# TASK PROMPT
Apart from the pictures, output all of the records exactly.

(Items listed in a dataset)
- - - -

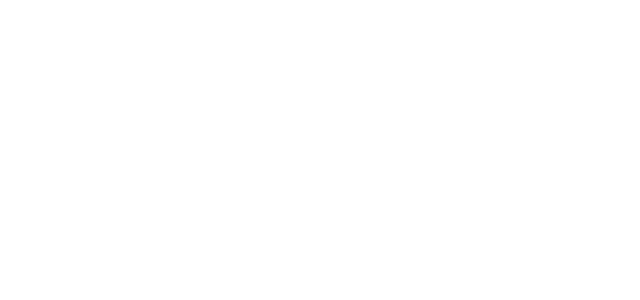
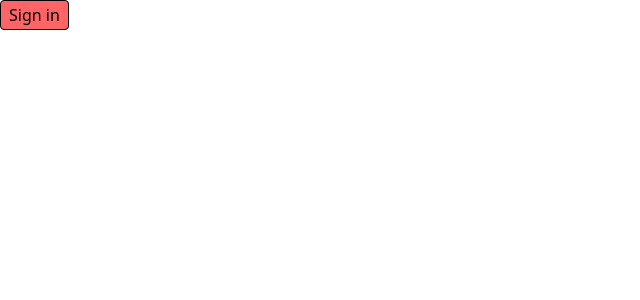
Before and after one commit to ShivamDevrani/SwiftWallet, a React (Vite) app in the folder frontend/: page / in a window 1280 px wide. Before the commit this address had no page. Shown: the top 300 px of the page, without its empty margins (0-640 px from the left). Built offline with nearby package versions, Linux system fonts and the light colour scheme.

Commit message:
added loading

```diff
--- a/frontend/src/App.jsx
+++ b/frontend/src/App.jsx
@@ -1,7 +1,7 @@
 import React, { lazy } from 'react'
 import './App.css'
 
-import {BrowserRouter,Routes,Route} from 'react-router-dom'
+import {BrowserRouter,Routes,Route, useNavigate} from 'react-router-dom'
 
 import { useState } from 'react'
 
@@ -17,13 +17,14 @@
 
 function App() {
 
+
   return (
     <div className="">
       <BrowserRouter>
 
       <Routes>
-
-      <Route path='/signup' element={<Signup ></Signup>}/>
+      <Route path='/' element={<IndexPage/>}/>
+      <Route path='/signup' index element={<Signup ></Signup>}/>
       <Route path='/signin' element={ <Signin></Signin>}/>
       <Route path='/dashboard' element={<Dashboard></Dashboard>}/>
       <Route path='/send' element={<Send></Send>}/>
@@ -35,4 +36,19 @@
   )
 }
 
+
+function IndexPage(){
+  const navigate=useNavigate();
+  return  <div>
+     <button  className='border  bg-red-400  rounded  pl-2 pr-2 pt-0.5 pb-0.5' onClick={()=>{
+      navigate('/signin');
+    }}>
+      Sign in
+    </button>
+
+  </div>
+
+
+}
+
 export default App
--- a/frontend/src/component/Dashboard.jsx
+++ b/frontend/src/component/Dashboard.jsx
@@ -13,6 +13,7 @@
 
     const [balance,setBalance]=useState(10000);
 
+    const [loading,setLoading]=useState(true);
 
     useEffect(()=>{
         console.log('hiii');
@@ -22,14 +23,24 @@
         }
       })
       .then((res)=>{
+        setIsAccess(true);
           setBalance(res.data.balance);
-          setIsAccess(true);
+
       })
       .catch((err)=>{
          console.log(err.response.data.message);
          toast.error(err.response.data.message);
       })
+      .finally(()=>{
+        setLoading(false);
+      })
     },[])
+
+    if(loading){
+       return <div>
+        ...Loading
+       </div>
+    }
 
     return <div className='flex items-center justify-center mt-8'>
        {!isAccess? <div>Unauthorised Access <Link className=' ml-2 underline text-blue-500' to={'/signin'} >Go to Signin</Link></div>:
```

- - - -

# TASK SOLUTION
Before and after one commit to ShivamDevrani/SwiftWallet, a React (Vite) app in the folder frontend/: page / in a window 1280 px wide. Before the commit this address had no page. Shown: the top 300 px of the page, without its empty margins (0-640 px from the left). Built offline with nearby package versions, Linux system fonts and the light colour scheme.

Commit message:
added loading

```diff
--- a/frontend/src/App.jsx
+++ b/frontend/src/App.jsx
@@ -1,7 +1,7 @@
 import React, { lazy } from 'react'
 import './App.css'
 
-import {BrowserRouter,Routes,Route} from 'react-router-dom'
+import {BrowserRouter,Routes,Route, useNavigate} from 'react-router-dom'
 
 import { useState } from 'react'
 
@@ -17,13 +17,14 @@
 
 function App() {
 
+
   return (
     <div className="">
       <BrowserRouter>
 
       <Routes>
-
-      <Route path='/signup' element={<Signup ></Signup>}/>
+      <Route path='/' element={<IndexPage/>}/>
+      <Route path='/signup' index element={<Signup ></Signup>}/>
       <Route path='/signin' element={ <Signin></Signin>}/>
       <Route path='/dashboard' element={<Dashboard></Dashboard>}/>
       <Route path='/send' element={<Send></Send>}/>
@@ -35,4 +36,19 @@
   )
 }
 
+
+function IndexPage(){
+  const navigate=useNavigate();
+  return  <div>
+     <button  className='border  bg-red-400  rounded  pl-2 pr-2 pt-0.5 pb-0.5' onClick={()=>{
+      navigate('/signin');
+    }}>
+      Sign in
+    </button>
+
+  </div>
+
+
+}
+
 export default App
--- a/frontend/src/component/Dashboard.jsx
+++ b/frontend/src/component/Dashboard.jsx
@@ -13,6 +13,7 @@
 
     const [balance,setBalance]=useState(10000);
 
+    const [loading,setLoading]=useState(true);
 
     useEffect(()=>{
         console.log('hiii');
@@ -22,14 +23,24 @@
         }
       })
       .then((res)=>{
+        setIsAccess(true);
           setBalance(res.data.balance);
-          setIsAccess(true);
+
       })
       .catch((err)=>{
          console.log(err.response.data.message);
          toast.error(err.response.data.message);
       })
+      .finally(()=>{
+        setLoading(false);
+      })
     },[])
+
+    if(loading){
+       return <div>
+        ...Loading
+       </div>
+    }
 
     return <div className='flex items-center justify-center mt-8'>
        {!isAccess? <div>Unauthorised Access <Link className=' ml-2 underline text-blue-500' to={'/signin'} >Go to Signin</Link></div>:
```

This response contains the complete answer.